Asal Peirovi, Sepand Danesh, and Mehdi Ghadyanloo | Art021 2020: Art021 2020
Dastan is pleased to announce its second participation at ART021 with a presentation of works by Asal Peirovi, Sepand Danesh, and Mehdi Ghadyanloo at booth E31. This presentation features a number of acrylic paintings on linen by Asal Peirovi, large scale acrylic and oil paintings on canvas by Mehdi Ghadyanloo, and cube-based three-dimensional works by Sepand Danesh.
The ART021 Shanghai Contemporary Art Fair will be held in Shanghai, China on 12-15 Nov 2020.
Opening Date (2 days of private viewing): November 12 and 13, 2020
Opening Date to Public: November 14, 2020 - November 15, 2020
Dastan is pleased to announce its second participation at Art021 with a presentation of works by Asal Peirovi, Sepand Danesh, and Mehdi Ghadyanloo at booth E31. This presentation features a number of acrylic paintings on linen by Asal Peirovi, large acrylic and oil paintings on canvas by Mehdi Ghadyanloo, and cube-based three-dimensional works by Sepand Danesh.
Asal Peirovi (b. 1985, Sari, Mazandaran Province, Iran) is a graduate of Painting from Shahed University (BA, 2009) and Tehran Art University (MA, 2014), currently living and working in Tehran.
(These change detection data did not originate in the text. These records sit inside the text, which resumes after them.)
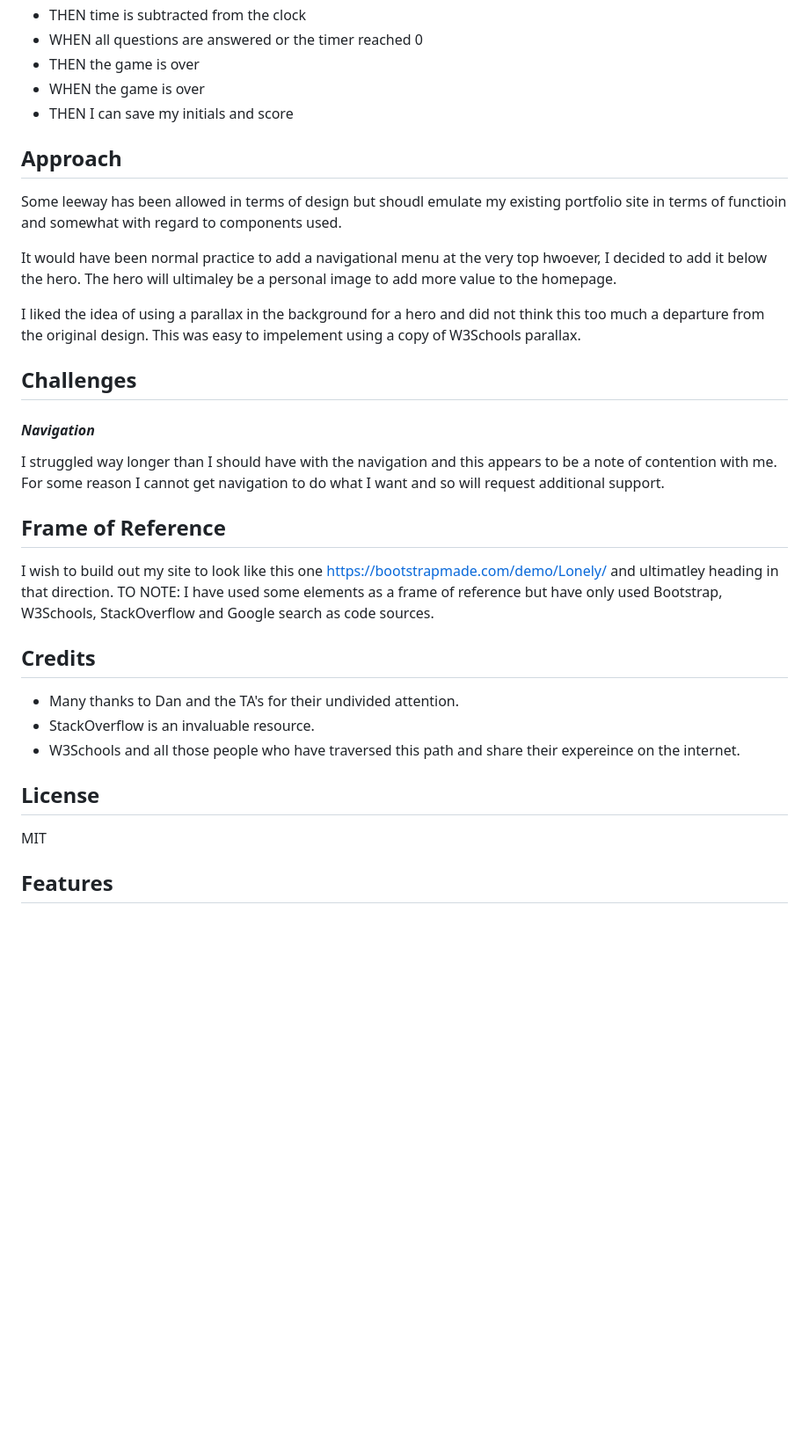
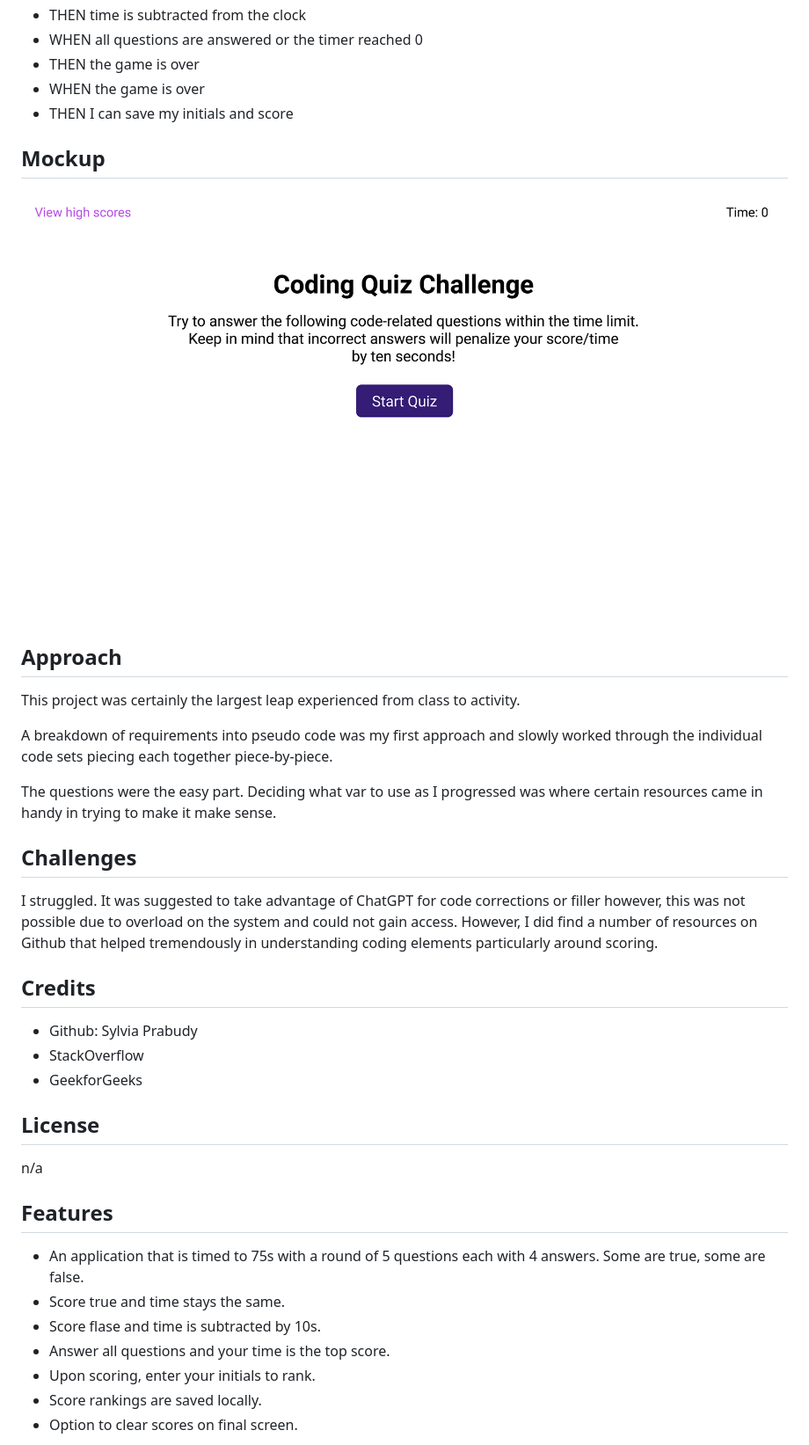
Before and after one commit to urbanpatrol/timed-code-quiz, a Markdown page: README.md, the part around the change printed below. Shown: that part at 88% size. Drawn GitHub-style; blank space fills up the shorter version.

```diff
--- a/README.md
+++ b/README.md
@@ -32,29 +32,33 @@ You can find the application for reference here [Timed Code Quiz](https://urbanp
 * WHEN the game is over
 * THEN I can save my initials and score
 
+## Mockup
+![](/assets/images/04-web-apis-homework-demo.gif)
+
 ## Approach
-Some leeway has been allowed in terms of design but shoudl emulate my existing portfolio site in terms of functioin and somewhat with regard to components used.
+This project was certainly the largest leap experienced from class to activity.
 
-It would have been normal practice to add a navigational menu at the very top hwoever, I decided to add it below the hero. The hero will ultimaley be a personal image to add more value to the homepage.
+A breakdown of requirements into pseudo code was my first approach and slowly worked through the individual code sets piecing each together piece-by-piece.
 
-I liked the idea of using a parallax in the background for a hero and did not think this too much a departure from the original design. This was easy to impelement using a copy of W3Schools parallax.
+The questions were the easy part. Deciding what var to use as I progressed was where certain resources came in handy in trying to make it make sense.
 
 ## Challenges
-#### *Navigation*
- I struggled way longer than I should have with the navigation and this appears to be a note of contention with me. For some reason I cannot get navigation to do what I want and so will request additional support.
-
-## Frame of Reference
-I wish to build out my site to look like this one https://bootstrapmade.com/demo/Lonely/ and ultimatley heading in that direction. TO NOTE: I have used some elements as a frame of reference but have only used Bootstrap, W3Schools, StackOverflow and Google search as code sources.
+I struggled. It was suggested to take advantage of ChatGPT for code corrections or filler however, this was not possible due to overload on the system and could not gain access. However, I did find a number of resources on Github that helped tremendously in understanding coding elements particularly around scoring.
 
 ## Credits
-
-* Many thanks to Dan and the TA's for their undivided attention.
-* StackOverflow is an invaluable resource.
-* W3Schools and all those people who have traversed this path and share their expereince on the internet.
+* Github: Sylvia Prabudy
+* StackOverflow
+* GeekforGeeks
 
 ## License
-
-MIT
+n/a
 
 ## Features
+* An application that is timed to 75s with a round of 5 questions each with 4 answers. Some are true, some are false.
+* Score true and time stays the same.
+* Score flase and time is subtracted by 10s.
+* Answer all questions and your time is the top score.
+* Upon scoring, enter your initials to rank.
+* Score rankings are saved locally.
+* Option to clear scores on final screen.
 
```
Also changed, not shown: other parts of README.md (+2 -8 lines), assets/images/score-leaderboard.png (added), 1 other file.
Her work has been featured in solo exhibitions at Dastan’s Basement, Standard Oslo, and Shirin Art Gallery. In her paintings, she employs a wide variety of techniques and explores themes of memory, travel, scenography, and geometry. Asal Peirovi’s “Curtains”, a series of acrylic paintings on linen, are a combination of study and improvisation in which the artist’s creation of visual texture on fabric resembles the unpredictable behavior of nature —an opportunity she uses as a context to add different layers of architectural elements standing in opposition to nature’s unpredictability. These architectural elements, inspired by historical Islamic-Persian structures and depicted in the color palette and the perspective techniques of traditional Persian painting, invoke a myriad of elusive references that express the diversity which informs Asal Peirovi’s visual perception.
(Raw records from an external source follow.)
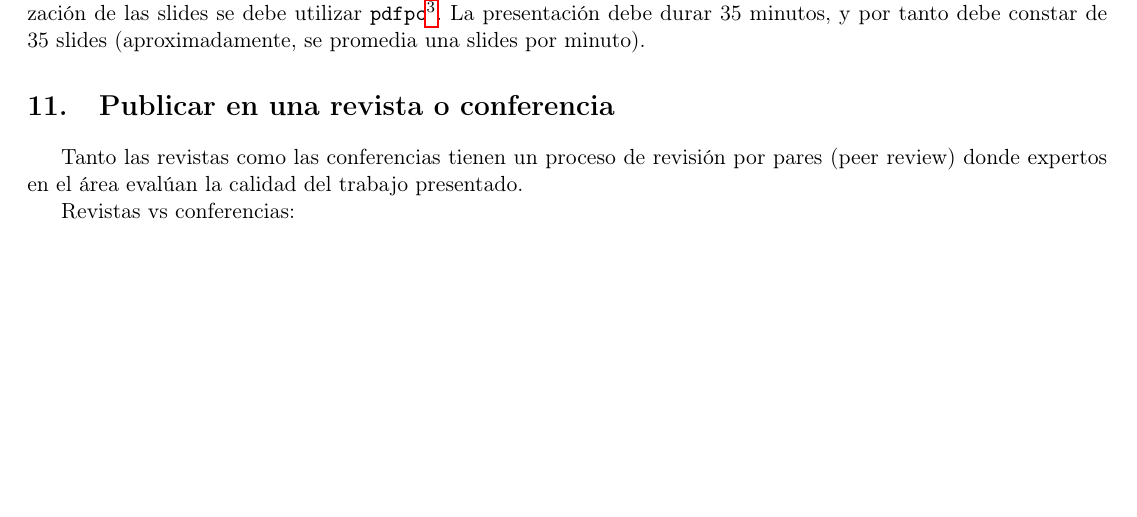
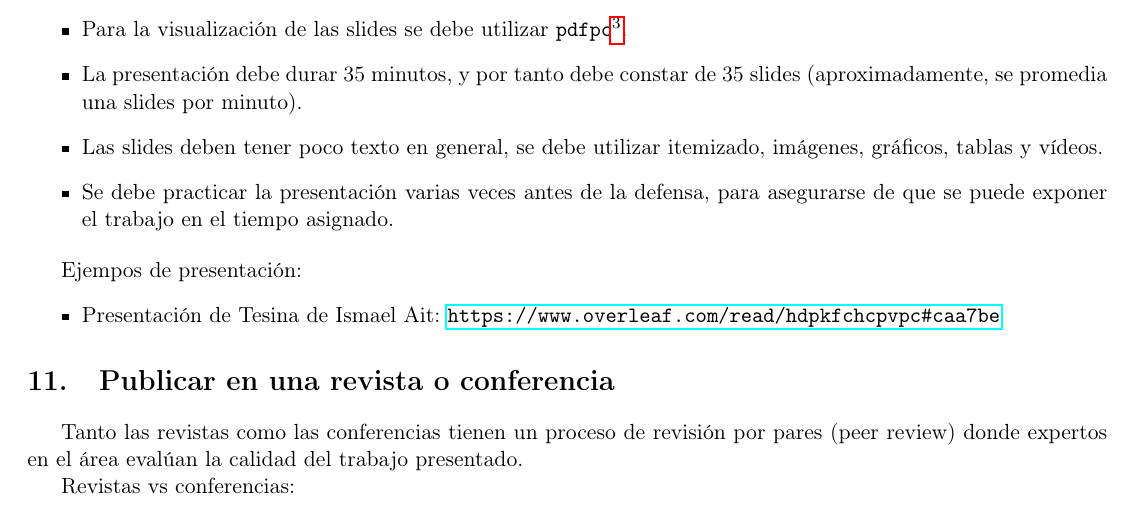
Before and after one commit to taihup/research-tips, a LaTeX document (main.tex): part of page 7 of 8 before the commit and part of page 7 of 9 after it, cut so that both start at the same text, the shorter picture padded with empty space. Compiled offline with pdfLaTeX.

Commit message:
Add slides example

```diff
--- a/main.tex
+++ b/main.tex
@@ -267,7 +267,18 @@ Para poner código o partes de código se debe utilizar el paquete de {\LaTeX} \
 
 \section{Presentación de trabajo (Slides)}
 \label{sec:slides}
-La presentación de la defensa de tesina debe realizarse utilizando {\LaTeX} y el paquete \lstinline{beamer}. Para la visualización de las slides se debe utilizar \lstinline{pdfpc}\footnote{\url{https://pdfpc.github.io/}}. La presentación debe durar 35 minutos, y por tanto debe constar de 35 slides (aproximadamente, se promedia una slides por minuto).
+\begin{itemize}
+    \item La presentación de la defensa de tesina debe realizarse utilizando {\LaTeX} y el paquete \lstinline{beamer}.
+    \item Para la visualización de las slides se debe utilizar \lstinline{pdfpc}\footnote{\url{https://pdfpc.github.io/}}.
+    \item La presentación debe durar 35 minutos, y por tanto debe constar de 35 slides (aproximadamente, se promedia una slides por minuto).
+    \item Las slides deben tener poco texto en general, se debe utilizar itemizado, imágenes, gráficos, tablas y vídeos.
+    \item Se debe practicar la presentación varias veces antes de la defensa, para asegurarse de que se puede exponer el trabajo en el tiempo asignado.
+\end{itemize}
+
+Ejempos de presentación:
+\begin{itemize}
+    \item Presentación de Tesina de Ismael Ait: \url{https://www.overleaf.com/read/hdpkfchcpvpc#caa7be}
+\end{itemize}
 
 \section{Publicar en una revista o conferencia}
 
```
Mehdi Ghadyanloo (b. 1981, Tehran, Iran) is a graduate of Painting (BA, University of Tehran, 2005) and Filmmaking (MA, Tarbiat Modares University, 2007), currently living and working in London, UK. Ghadyanloo’s works have been exhibited at numerous international galleries, including Galleri Golsa, Oslo and Howard Griffin Gallery, London. In 2016, he completed a large mural for the Rose Kennedy Greenway project in Boston, MA, USA. His most recent public art project was a 186-square-meter triptych painting titled “Finding Hope” that was shown at the World Economic Forum 2019 in Davos, Switzerland. While with his works, he presents an autobiographical view that portrays his personal childhood landscapes and recollections of Iran-Iraq war (1980-1988), he explores his direct experience of the world he is living in. Ghadyanloo’s most recent works show everyday objects —such as a slide that he comes across as he takes his kids to the local playground— and explore the physical presence of reality. As the artist explains: “...these works included reference-evoking memories of living in small and dimly-lit cubic rooms where my family would find refuge during the war.”
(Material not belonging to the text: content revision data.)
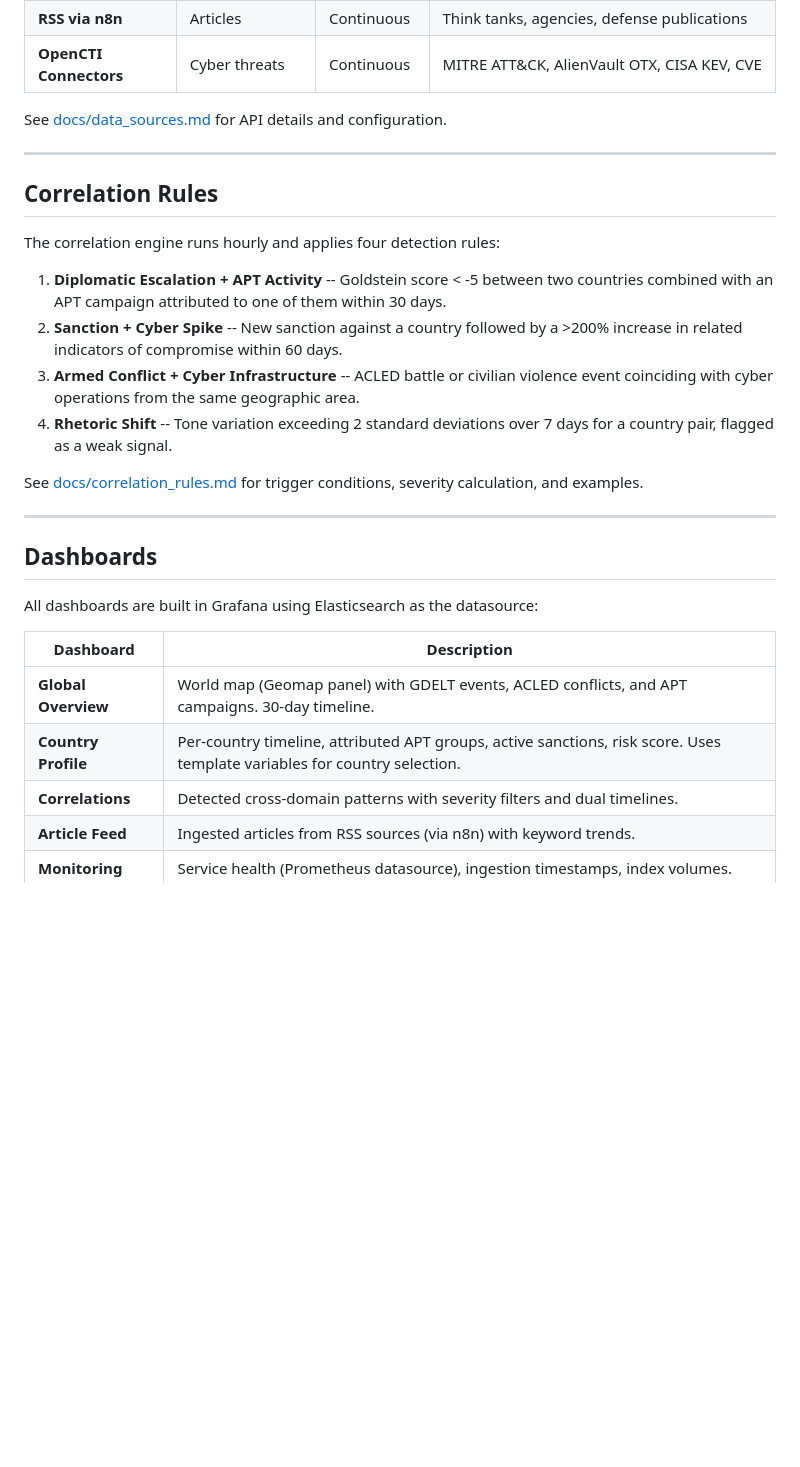
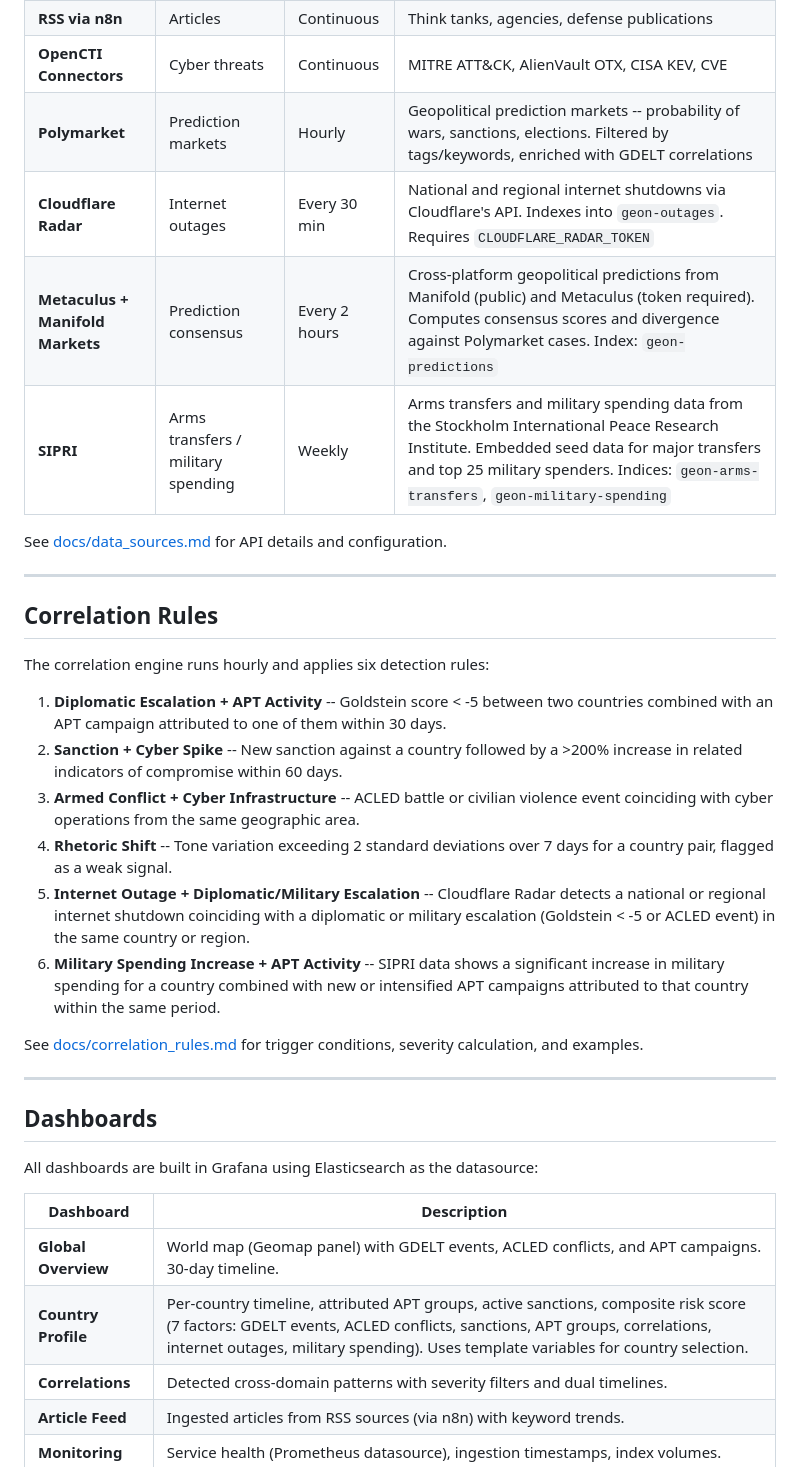
Before and after one commit to Jo-the-bat/GEON, a Markdown page: README.md, the part around the change. GitHub-like rendering; blank space fills up the shorter version.

```diff
--- a/README.md
+++ b/README.md
@@ -92,6 +92,10 @@ See [docs/installation.md](docs/installation.md) for the complete step-by-step g
 | **OFAC / EU / UN** | Sanctions | Weekly | Sanctioned persons, organizations, countries |
 | **RSS via n8n** | Articles | Continuous | Think tanks, agencies, defense publications |
 | **OpenCTI Connectors** | Cyber threats | Continuous | MITRE ATT&CK, AlienVault OTX, CISA KEV, CVE |
+| **Polymarket** | Prediction markets | Hourly | Geopolitical prediction markets -- probability of wars, sanctions, elections. Filtered by tags/keywords, enriched with GDELT correlations |
+| **Cloudflare Radar** | Internet outages | Every 30 min | National and regional internet shutdowns via Cloudflare's API. Indexes into `geon-outages`. Requires `CLOUDFLARE_RADAR_TOKEN` |
+| **Metaculus + Manifold Markets** | Prediction consensus | Every 2 hours | Cross-platform geopolitical predictions from Manifold (public) and Metaculus (token required). Computes consensus scores and divergence against Polymarket cases. Index: `geon-predictions` |
+| **SIPRI** | Arms transfers / military spending | Weekly | Arms transfers and military spending data from the Stockholm International Peace Research Institute. Embedded seed data for major transfers and top 25 military spenders. Indices: `geon-arms-transfers`, `geon-military-spending` |
 
 See [docs/data_sources.md](docs/data_sources.md) for API details and configuration.
 
@@ -99,12 +103,14 @@ See [docs/data_sources.md](docs/data_sources.md) for API details and configurati
 
 ## Correlation Rules
 
-The correlation engine runs hourly and applies four detection rules:
+The correlation engine runs hourly and applies six detection rules:
 
 1. **Diplomatic Escalation + APT Activity** -- Goldstein score < -5 between two countries combined with an APT campaign attributed to one of them within 30 days.
 2. **Sanction + Cyber Spike** -- New sanction against a country followed by a >200% increase in related indicators of compromise within 60 days.
 3. **Armed Conflict + Cyber Infrastructure** -- ACLED battle or civilian violence event coinciding with cyber operations from the same geographic area.
 4. **Rhetoric Shift** -- Tone variation exceeding 2 standard deviations over 7 days for a country pair, flagged as a weak signal.
+5. **Internet Outage + Diplomatic/Military Escalation** -- Cloudflare Radar detects a national or regional internet shutdown coinciding with a diplomatic or military escalation (Goldstein < -5 or ACLED event) in the same country or region.
+6. **Military Spending Increase + APT Activity** -- SIPRI data shows a significant increase in military spending for a country combined with new or intensified APT campaigns attributed to that country within the same period.
 
 See [docs/correlation_rules.md](docs/correlation_rules.md) for trigger conditions, severity calculation, and examples.
 
@@ -117,7 +123,7 @@ All dashboards are built in Grafana using Elasticsearch as the datasource:
 | Dashboard | Description |
 |-----------|-------------|
 | **Global Overview** | World map (Geomap panel) with GDELT events, ACLED conflicts, and APT campaigns. 30-day timeline. |
-| **Country Profile** | Per-country timeline, attributed APT groups, active sanctions, risk score. Uses template variables for country selection. |
+| **Country Profile** | Per-country timeline, attributed APT groups, active sanctions, composite risk score (7 factors: GDELT events, ACLED conflicts, sanctions, APT groups, correlations, internet outages, military spending). Uses template variables for country selection. |
 | **Correlations** | Detected cross-domain patterns with severity filters and dual timelines. |
 | **Article Feed** | Ingested articles from RSS sources (via n8n) with keyword trends. |
 | **Monitoring** | Service health (Prometheus datasource), ingestion timestamps, index volumes. |
```
Also changed, not shown: CLAUDE.md (+75 -4 lines).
Sepand Danesh (b. 1984, Tehran, Iran) is a graduate of the École Nationale Supérieure de Beaux-Arts de Paris (2010), currently living and working in Paris, France. His works have been exhibited at numerous galleries and art institutions, namely the FRAC of PACA and Poitou-Charentes (2017), Galerie des Grands Bains Douche de La Plaine in Marseille (2016), Musée des Arts Décoratifs de Paris (2016), Mac/Val (2015), and the Cité des Arts de Chambéry (2014). In the paintings of Sepand Danesh, stories, myths and legends are mixed in a jumble of cubes, assembled in corners without floors or ceilings. The cube form takes the role of a universal alphabet incarnating a wide range of human emotions. In his assembled and painted cube-based sculptures, Sepand Danesh brings his paintings to life. The pixelated appearance of the characters requires an effort of reconstruction by the viewer who should virtually assemble the fragments to recognize the shapes. The snake is made to draw the eye to the tail as its alert gaze is plagued by an out-of-frame presence. The monkey is in a posture of both restlessness and support. He looks out but by his double posture gives the impression that he is more preoccupied with something inside. The still life is inspired by the work of Giorgio Morandi and the painting shows everyday objects inhabited by an exterior presence that placed them there.